TASK INPUT START

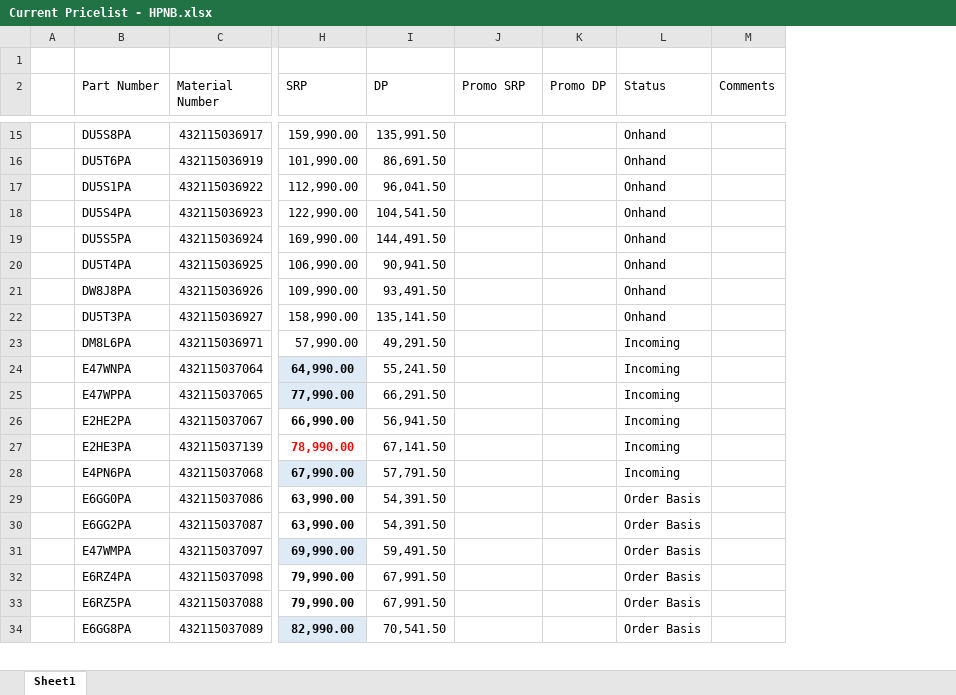
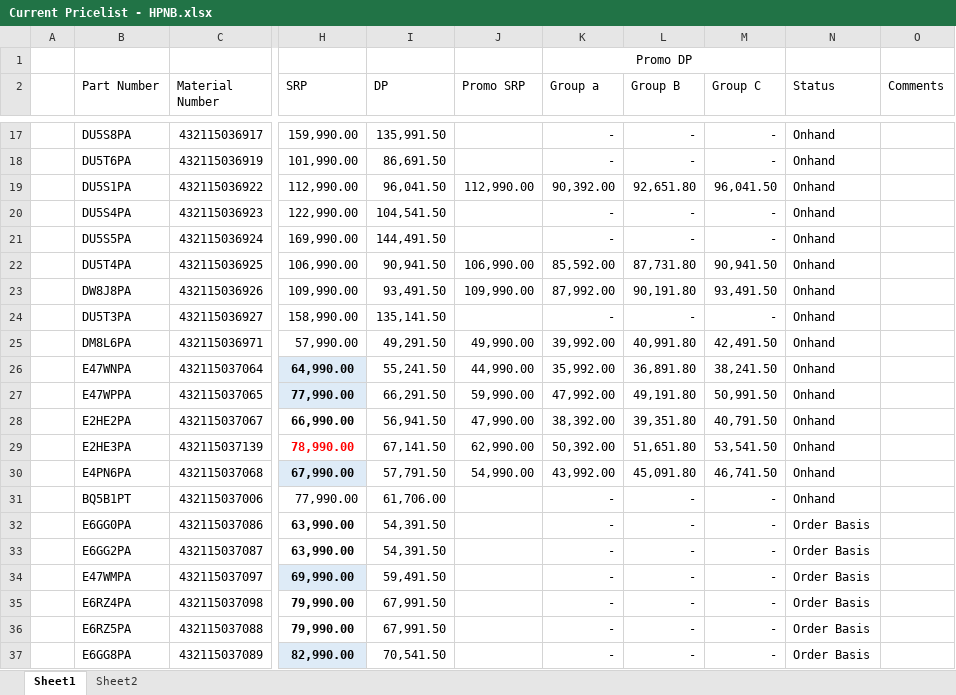
Before and after one commit to BU3-HPGroup/HP-NB-Pricelist, an Excel workbook: source/Current Pricelist - HPNB.xlsx, sheet Sheet1, drawn as a sheet; only a part is shown, gaps mark what is left out; values as stored, in another font and other column widths than the file's, no borders; removed rows and columns are numbered as before the commit, all else as after; the diff covers the shown part only; the diff names each change by its address in the sheet, - before the commit and + after, or states it on an @@ line.

```diff
--- a/source/Current Pricelist - HPNB.xlsx (sheet Sheet1)
+++ b/source/Current Pricelist - HPNB.xlsx (sheet Sheet1)
+sheet tab: Sheet2
-column K (Promo DP), empty
+column K (Group a), row 1: Promo DP; rows 17-30: - | - | 90,392.00 | - | - | 85,592.00 | 87,992.00 | - | 39,992.00 | 35,992.00 | 47,992.00 | 38,392.00 | 50,392.00 | 43,992.00; rows 32-37: all -
+column L (Group B), rows 17-30: - | - | 92,651.80 | - | - | 87,731.80 | 90,191.80 | - | 40,991.80 | 36,891.80 | 49,191.80 | 39,351.80 | 51,651.80 | 45,091.80; rows 32-37: all -
+column M (Group C), rows 17-30: - | - | 96,041.50 | - | - | 90,941.50 | 93,491.50 | - | 42,491.50 | 38,241.50 | 50,991.50 | 40,791.50 | 53,541.50 | 46,741.50; rows 32-37: all -
-J19 (Promo SRP): (empty)
+J19 (Promo SRP): 112,990.00
-J22 (Promo SRP): (empty)
+J22 (Promo SRP): 106,990.00
-J23 (Promo SRP): (empty)
+J23 (Promo SRP): 109,990.00
-J25 (Promo SRP): (empty)
+J25 (Promo SRP): 49,990.00
-N25:N30 (Status): Incoming
+N25:N30 (Status): Onhand
-J26 (Promo SRP): (empty)
+J26 (Promo SRP): 44,990.00
-J27 (Promo SRP): (empty)
+J27 (Promo SRP): 59,990.00
-J28 (Promo SRP): (empty)
+J28 (Promo SRP): 47,990.00
-J29 (Promo SRP): (empty)
+J29 (Promo SRP): 62,990.00
-J30 (Promo SRP): (empty)
+J30 (Promo SRP): 54,990.00
@@ row 41 moved to row 31: BQ5B1PT @@
```
Also changed, not shown: 2 added rows, 2 removed rows and 9 edited cells elsewhere in this sheet, formulas that keep their value, 11 other files.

TASK INPUT END

> **WHAT IS BEING ASKED**: What is needed is an exact copy of every entry, with the pictures removed.

> **REPLY TO THE EXERCISE**:
Before and after one commit to BU3-HPGroup/HP-NB-Pricelist, an Excel workbook: source/Current Pricelist - HPNB.xlsx, sheet Sheet1, drawn as a sheet; only a part is shown, gaps mark what is left out; values as stored, in another font and other column widths than the file's, no borders; removed rows and columns are numbered as before the commit, all else as after; the diff covers the shown part only; the diff names each change by its address in the sheet, - before the commit and + after, or states it on an @@ line.

```diff
--- a/source/Current Pricelist - HPNB.xlsx (sheet Sheet1)
+++ b/source/Current Pricelist - HPNB.xlsx (sheet Sheet1)
+sheet tab: Sheet2
-column K (Promo DP), empty
+column K (Group a), row 1: Promo DP; rows 17-30: - | - | 90,392.00 | - | - | 85,592.00 | 87,992.00 | - | 39,992.00 | 35,992.00 | 47,992.00 | 38,392.00 | 50,392.00 | 43,992.00; rows 32-37: all -
+column L (Group B), rows 17-30: - | - | 92,651.80 | - | - | 87,731.80 | 90,191.80 | - | 40,991.80 | 36,891.80 | 49,191.80 | 39,351.80 | 51,651.80 | 45,091.80; rows 32-37: all -
+column M (Group C), rows 17-30: - | - | 96,041.50 | - | - | 90,941.50 | 93,491.50 | - | 42,491.50 | 38,241.50 | 50,991.50 | 40,791.50 | 53,541.50 | 46,741.50; rows 32-37: all -
-J19 (Promo SRP): (empty)
+J19 (Promo SRP): 112,990.00
-J22 (Promo SRP): (empty)
+J22 (Promo SRP): 106,990.00
-J23 (Promo SRP): (empty)
+J23 (Promo SRP): 109,990.00
-J25 (Promo SRP): (empty)
+J25 (Promo SRP): 49,990.00
-N25:N30 (Status): Incoming
+N25:N30 (Status): Onhand
-J26 (Promo SRP): (empty)
+J26 (Promo SRP): 44,990.00
-J27 (Promo SRP): (empty)
+J27 (Promo SRP): 59,990.00
-J28 (Promo SRP): (empty)
+J28 (Promo SRP): 47,990.00
-J29 (Promo SRP): (empty)
+J29 (Promo SRP): 62,990.00
-J30 (Promo SRP): (empty)
+J30 (Promo SRP): 54,990.00
@@ row 41 moved to row 31: BQ5B1PT @@
```
Also changed, not shown: 2 added rows, 2 removed rows and 9 edited cells elsewhere in this sheet, formulas that keep their value, 11 other files.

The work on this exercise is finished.